Lt. Gov. McGeachin tells state to withhold her salary to avoid deficit, but questions remain
McGeachin called Idaho Division of Financial Management inquiry into her projected budget shortfall ‘a rather pointless formality’
Lt. Gov. Janice McGeachin presides over the Idaho Senate at the Idaho Capitol on Jan. 17, 2022. (Otto Kitsinger for Idaho Capital Sun)
The day after she missed a state deadline to submit a plan to avoid a budget shortfall for her office, Idaho Lt. Gov. Janice McGeachin responded to state budget officials Thursday morning by telling them they can withhold her salary to avoid a deficit.
In an email to Idaho Division of Financial Management administrator Alex Adams on Thursday, McGeachin called Adams’ request for her plan to avoid a budget shortfall “a rather pointless formality” after suggesting that the state withhold her salary at the end of the year to avoid a deficit.
But withholding McGeachin’s salary alone may not be enough to avoid a shortfall and there are still unanswered questions about her plan to avoid a budget deficit, state records obtained by the Idaho Capital Sun show.
Since at least March 11, state officials have been warning McGeachin in writing that her office faces a projected budget shortfall at the end of the 2022 fiscal year that ends June 30 if she does not cut expenses.
GET THE MORNING HEADLINES DELIVERED TO YOUR INBOX
McGeachin is running for governor in the May 17 Republican primary election, challenging incumbent Gov. Brad Little and a field of six other GOP hopefuls.
On April 7, Adams sent McGeachin an email asking her to provide a written plan to avoid a budget deficit in her office. Adams estimated that paying McGeachin’s salary and health insurance benefits through the end of the fiscal year would result in a $2,283 deficit, a figure that has evolved as McGeachin has lost staff.

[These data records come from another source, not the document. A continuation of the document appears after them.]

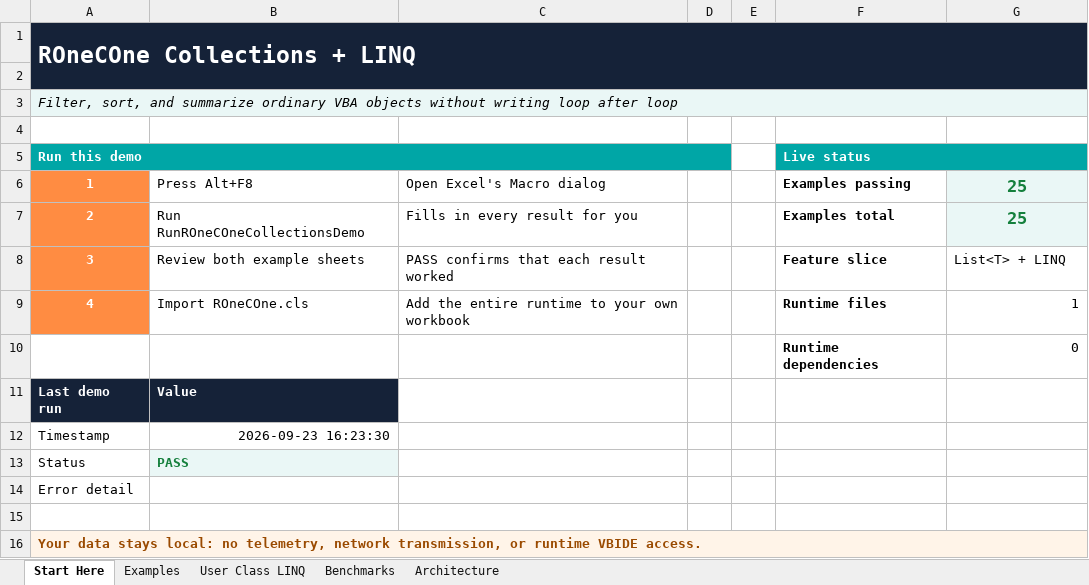
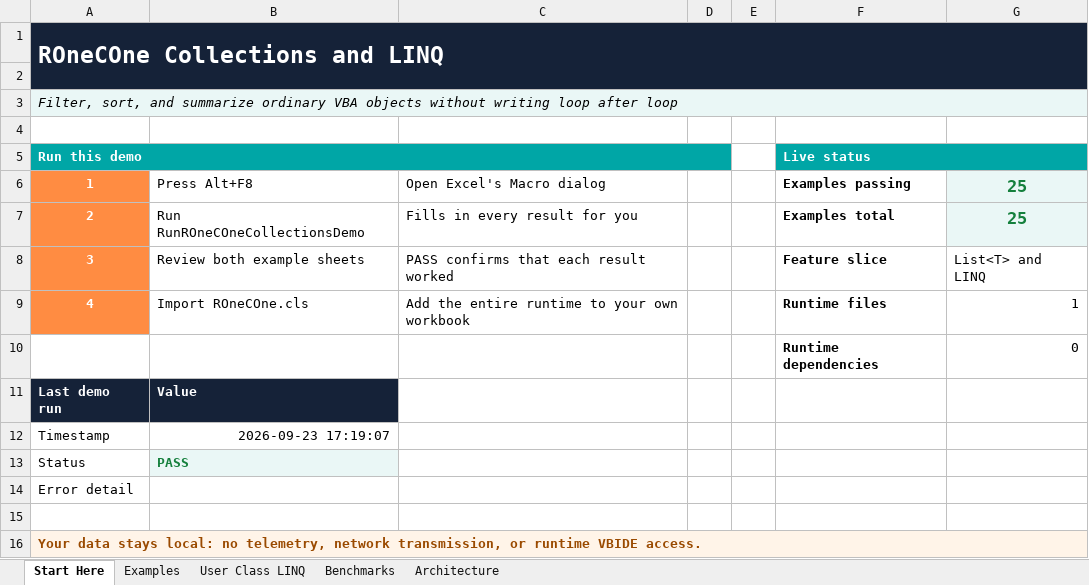
Before and after one commit to WilliamSmithEdward/ROneCOne, an Excel workbook: demo/ROneCOne_Collections_Demo.xlsm, sheet Start Here, drawn as a sheet; values as stored, in another font and other column widths than the file's, no borders; the diff names each change by its address in the sheet, - before the commit and + after, or states it on an @@ line.

```diff
--- a/demo/ROneCOne_Collections_Demo.xlsm (sheet Start Here)
+++ b/demo/ROneCOne_Collections_Demo.xlsm (sheet Start Here)
-A1: ROneCOne Collections + LINQ
+A1: ROneCOne Collections and LINQ
-G8: List<T> + LINQ
+G8: List<T> and LINQ
-B12: 2026-09-23 16:23:30
+B12: 2026-09-23 17:19:07
```
Also changed, not shown: sheet Benchmarks, sheet Examples, demo/ROneCOne_Exceptions_Demo.xlsm, demo/ROneCOne_ListObject_Demo.xlsm, 21 other files.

The Idaho Constitution has a balanced budget requirement, and Idaho law prohibits state agencies or officials from spending more than the amount of money that is provided by the Idaho Legislature through the appropriations process.
State law also requires McGeachin to respond to Adams, the administrator of the Division of Financial Management. She did not respond to Adams with plans to avoid a budget shortfall by Wednesday’s deadline, the Sun previously reported.
McGeachin did send a response Thursday morning just before 11:45 a.m, according to records obtained by the Sun.
McGeachin’s complete response is below:
I have always been transparent with the finances of my office, as you well know, Alex. If there is a shortfall in the final month of the fiscal year, that amount may be withheld from my final paycheck as needed to balance my accounts. Of course, DFM already has access to all of my office’s accounting and expenditure records, making this exercise a rather pointless formality. Sincerely, Janice McGeachin
I have always been transparent with the finances of my office, as you well know, Alex.
If there is a shortfall in the final month of the fiscal year, that amount may be withheld from my final paycheck as needed to balance my accounts. Of course, DFM already has access to all of my office’s accounting and expenditure records, making this exercise a rather pointless formality.
Adams wrote back to McGeachin later Thursday, public records obtained by the Sun show. Adams wrote that the Division of Financial Management still needs McGeachin to make several budget decisions, including whether to pause all vendor payments through July 1 when the 2023 budget kicks in or pay them now, and whether she wants to pay her employer and employee share of the premiums herself, apply for a waiver to transfer the cost for premiums to the 2023 budget year or lose coverage.
If McGeachin doesn’t resolve this matter with the Office of Group Insurance, Adams told McGeachin there would likely be a gap in her health insurance coverage.
“I can’t stress enough the urgency of you finalizing these decision points,” Adams wrote. “Please let us know your direction by Monday.”
Reached Thursday for comment, Adams referred the Sun to his email response to McGeachin where he requested additional decisions from McGeachin on making vendor payments and handling her health insurance benefits.
Chief Deputy State Controller Joshua Whitworth has previously warned McGeachin that state law and the Idaho State Controller’s Office’s constitutional duties prohibit them from spending money beyond the budget that was set by the Legislature for McGeachin’s office, the Sun previously reported.
SUPPORT NEWS YOU TRUST.
McGeachin’s budget shortfall is coming after a district judge in 2021 ordered McGeachin to pay the Idaho Press Club nearly $29,000 in court costs and fees after McGeachin lost a lawsuit over public records. In 2021, McGeachin declined to release records related to her education task force, and the Idaho Press Club filed suit to secure the release of the records and won.
Last year, McGeachin said she couldn’t afford to pay the legal fees out of her budget and asked the Idaho Legislature’s Joint Finance-Appropriations Committee to approve a supplemental funding request to cover the legal fees. JFAC never acted on McGeachin’s supplemental funding request.
McGeachin has not returned numerous telephone and email messages the Sun has left since April 4.
The winner of the May 17 primary election advances to the Nov. 8 general election.
Our stories may be republished online or in print under Creative Commons license CC BY-NC-ND 4.0. We ask that you edit only for style or to shorten, provide proper attribution and link to our web site. Please see our republishing guidelines for use of photos and graphics.